Recent research suggests that cancer stem-like cells (CSCs) are the key subpopulation for tumor relapse and metastasis. Due to cancer plasticity in surface antigen and enzymatic activity markers, functional tumorsphere assays are promising alternatives for CSC identification. To reliably quantify rare CSCs (1-5%), thousands of single-cell suspension cultures are required. While microfluidics is a powerful tool in handling single cells, previous works provide limited throughput and lack automatic data analysis capability required for high-throughput studies. In this study, we present the scaling and automation of high-throughput single-cell-derived tumor sphere assay chips, facilitating the tracking of up to ∼10 000 cells on a chip with ∼76.5% capture rate. The presented cell capture scheme guarantees sampling a representative population from the bulk cells. To analyze thousands of single-cells with a variety of fluorescent intensities, a highly adaptable analysis program was developed for cell/sphere counting and size measurement. Using a Pluronic® F108 (poly(ethylene glycol)-block-poly(propylene glycol)-block-poly(ethylene glycol)) coating on polydimethylsiloxane (PDMS), a suspension culture environment was created to test a controversial hypothesis: whether larger or smaller cells are more stem-like defined by the capability to form single-cell-derived spheres. Different cell lines showed different correlations between sphere formation rate and initial cell size, suggesting heterogeneity in pathway regulation among breast cancer cell lines. More interestingly, by monitoring hundreds of spheres, we identified heterogeneity in sphere growth dynamics, indicating the cellular heterogeneity even within CSCs. These preliminary results highlight the power of unprecedented high-throughput and automation in CSC studies.

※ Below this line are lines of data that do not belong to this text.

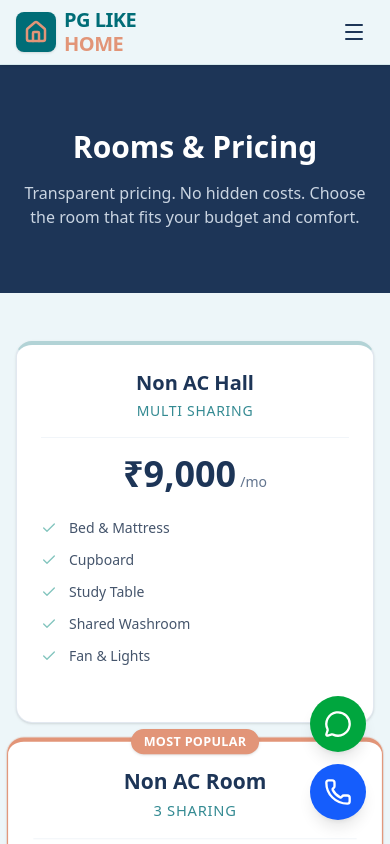
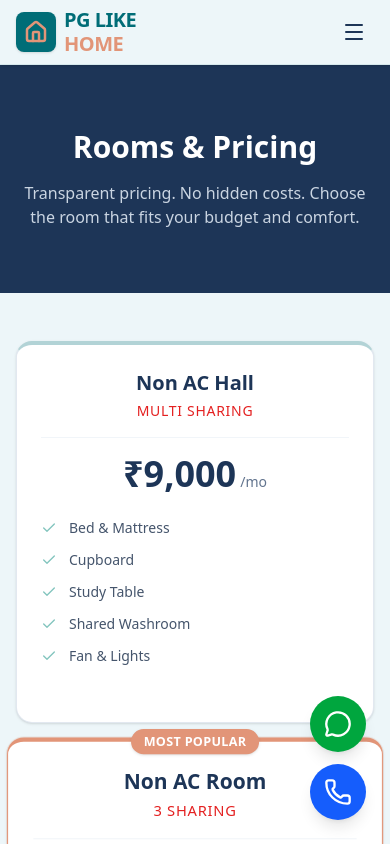
Before and after one commit to DhavalSurela/Pg-Like-Home, a Next.js app: page /rooms in a window 390 px wide. Shown: the top 844 px of the page. Built offline with nearby package versions, Linux system fonts and the light colour scheme.

Commit message:
\Fix: Mobile menu visibility issue"

```diff
--- a/app/page.tsx
+++ b/app/page.tsx
@@ -104,7 +104,7 @@ export default function Home() {
             {pricing.map((p, i) => (
               <div key={i} className="bg-white p-6 rounded-2xl shadow-sm border border-slate-100 hover:shadow-md transition-shadow relative overflow-hidden">
                 <div className="absolute top-0 left-0 w-full h-1 bg-blue-500" />
-                <h3 className="font-medium text-slate-500 uppercase tracking-wide text-xs">{p.sharing}</h3>
+                <h3 className="font-medium text-[#e42020] uppercase tracking-wide text-xs">{p.sharing}</h3>
                 <div className="mt-4 flex items-baseline gap-1">
                   <span className="text-3xl font-bold text-slate-900">{p.price}</span>
                   <span className="text-sm text-slate-400">/mo</span>
--- a/app/rooms/page.tsx
+++ b/app/rooms/page.tsx
@@ -75,7 +75,7 @@ export default function Rooms() {
 
                             <div className="mb-4 text-center border-b border-slate-100 pb-4">
                                 <h3 className="text-xl font-bold text-brand-dark">{room.title}</h3>
-                                <p className="text-sm font-medium text-brand-blue/80 mt-1 uppercase tracking-wider">{room.type}</p>
+                                <p className="text-sm font-medium text-[#e42020] mt-1 uppercase tracking-wider">{room.type}</p>
                             </div>
 
                             <div className="mb-6 flex justify-center items-baseline gap-1 text-brand-dark">
--- a/components/Navbar.tsx
+++ b/components/Navbar.tsx
@@ -49,7 +49,7 @@ export function Navbar() {
 
                 {/* Mobile Menu Toggle */}
                 <button
-                    className="lg:hidden p-2"
+                    className="lg:hidden p-2 text-brand-dark hover:bg-brand-blue/10 rounded-md transition-colors"
                     onClick={() => setIsOpen(!isOpen)}
                     aria-label="Toggle menu"
                 >
```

Bibliographical noteFunding Information:
This study was supported in part by NIH R21 CA175857 and 1R21 CA195016-01A1. Device fabrication by the Lurie Nanofabrication Facility of the University of Michigan (Ann Arbor, MI) is greatly appreciated. The authors also thank Dr. Gary Luker's lab, Dr. Sofia Merajver's lab and Dr. Max Wicha's lab for providing cells for the experiments.
© 2016 The Royal Society of Chemistry.
All Science Journal Classification (ASJC) codes
- Biomedical Engineering